**Instructions to follow:** Would you restate all of the entries verbatim, minus any images?

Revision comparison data
== Segment start ==

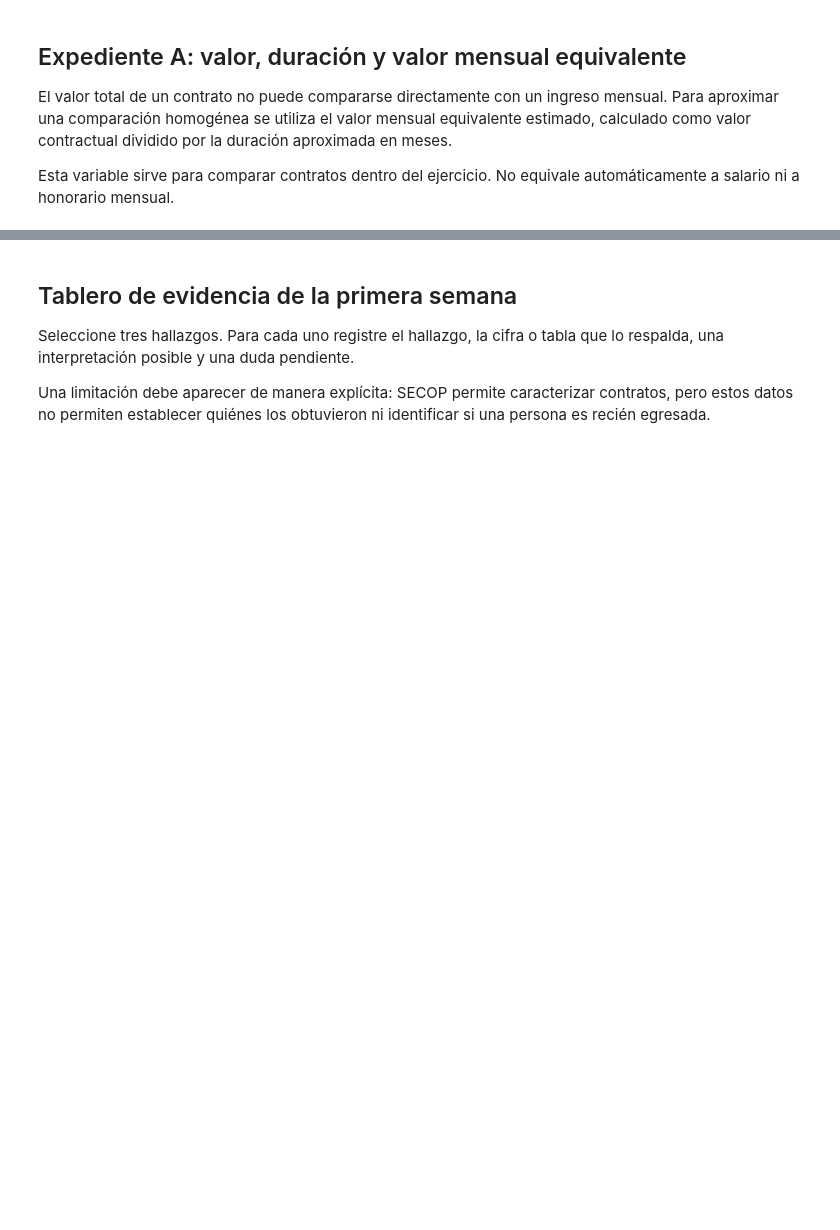
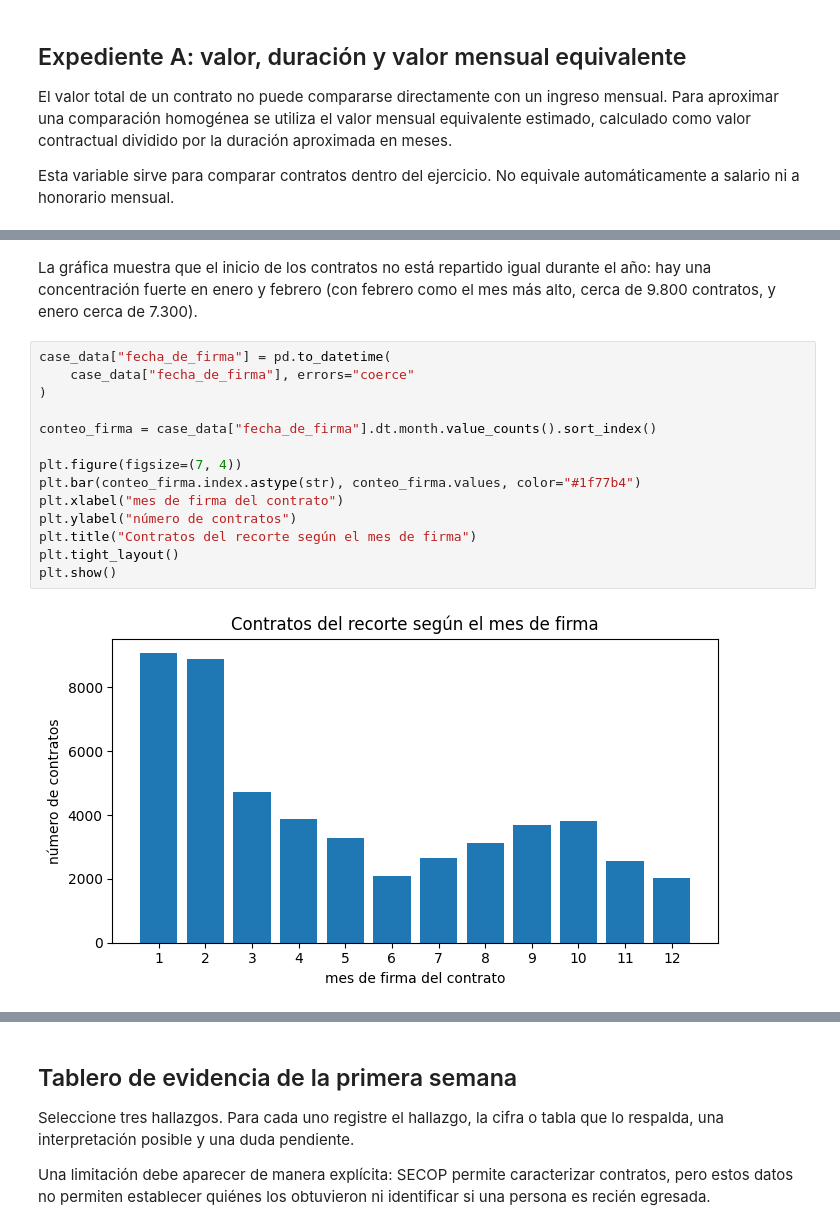
Before and after one commit to CamilaAg-05/curso_Data_Analytics, a Jupyter notebook: Laboratorio_SECOP_Caso_1A/SECOP_ExpedienteA(GRUPO_1).ipynb, the cells around one changed output, grey strips where cells are left out. Cells and saved outputs as stored; diff of their text form; blank space fills up the shorter version.

```diff
--- a/Laboratorio_SECOP_Caso_1A/SECOP_ExpedienteA(GRUPO_1).ipynb
+++ b/Laboratorio_SECOP_Caso_1A/SECOP_ExpedienteA(GRUPO_1).ipynb
@@ -433,0 +479,18 @@ La variable `valor_mensual_equivalente` es solo una división entre ($\text{valo
+# %% [markdown]
+La gráfica muestra que el inicio de los contratos no está repartido igual durante el año: hay una concentración fuerte en enero y febrero (con febrero como el mes más alto, cerca de 9.800 contratos, y enero cerca de 7.300).
+# %%
+case_data["fecha_de_firma"] = pd.to_datetime(
+    case_data["fecha_de_firma"], errors="coerce"
+)
+
+conteo_firma = case_data["fecha_de_firma"].dt.month.value_counts().sort_index()
+
+plt.figure(figsize=(7, 4))
+plt.bar(conteo_firma.index.astype(str), conteo_firma.values, color="#1f77b4")
+plt.xlabel("mes de firma del contrato")
+plt.ylabel("número de contratos")
+plt.title("Contratos del recorte según el mes de firma")
+plt.tight_layout()
+plt.show()
+# %% [output]
+[figure, added]
```
Also changed, not shown: parts of 25 cells of this notebook.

== Segment end ==

**Result of this task:**
Before and after one commit to CamilaAg-05/curso_Data_Analytics, a Jupyter notebook: Laboratorio_SECOP_Caso_1A/SECOP_ExpedienteA(GRUPO_1).ipynb, the cells around one changed output, grey strips where cells are left out. Cells and saved outputs as stored; diff of their text form; blank space fills up the shorter version.

```diff
--- a/Laboratorio_SECOP_Caso_1A/SECOP_ExpedienteA(GRUPO_1).ipynb
+++ b/Laboratorio_SECOP_Caso_1A/SECOP_ExpedienteA(GRUPO_1).ipynb
@@ -433,0 +479,18 @@ La variable `valor_mensual_equivalente` es solo una división entre ($\text{valo
+# %% [markdown]
+La gráfica muestra que el inicio de los contratos no está repartido igual durante el año: hay una concentración fuerte en enero y febrero (con febrero como el mes más alto, cerca de 9.800 contratos, y enero cerca de 7.300).
+# %%
+case_data["fecha_de_firma"] = pd.to_datetime(
+    case_data["fecha_de_firma"], errors="coerce"
+)
+
+conteo_firma = case_data["fecha_de_firma"].dt.month.value_counts().sort_index()
+
+plt.figure(figsize=(7, 4))
+plt.bar(conteo_firma.index.astype(str), conteo_firma.values, color="#1f77b4")
+plt.xlabel("mes de firma del contrato")
+plt.ylabel("número de contratos")
+plt.title("Contratos del recorte según el mes de firma")
+plt.tight_layout()
+plt.show()
+# %% [output]
+[figure, added]
```
Also changed, not shown: parts of 25 cells of this notebook.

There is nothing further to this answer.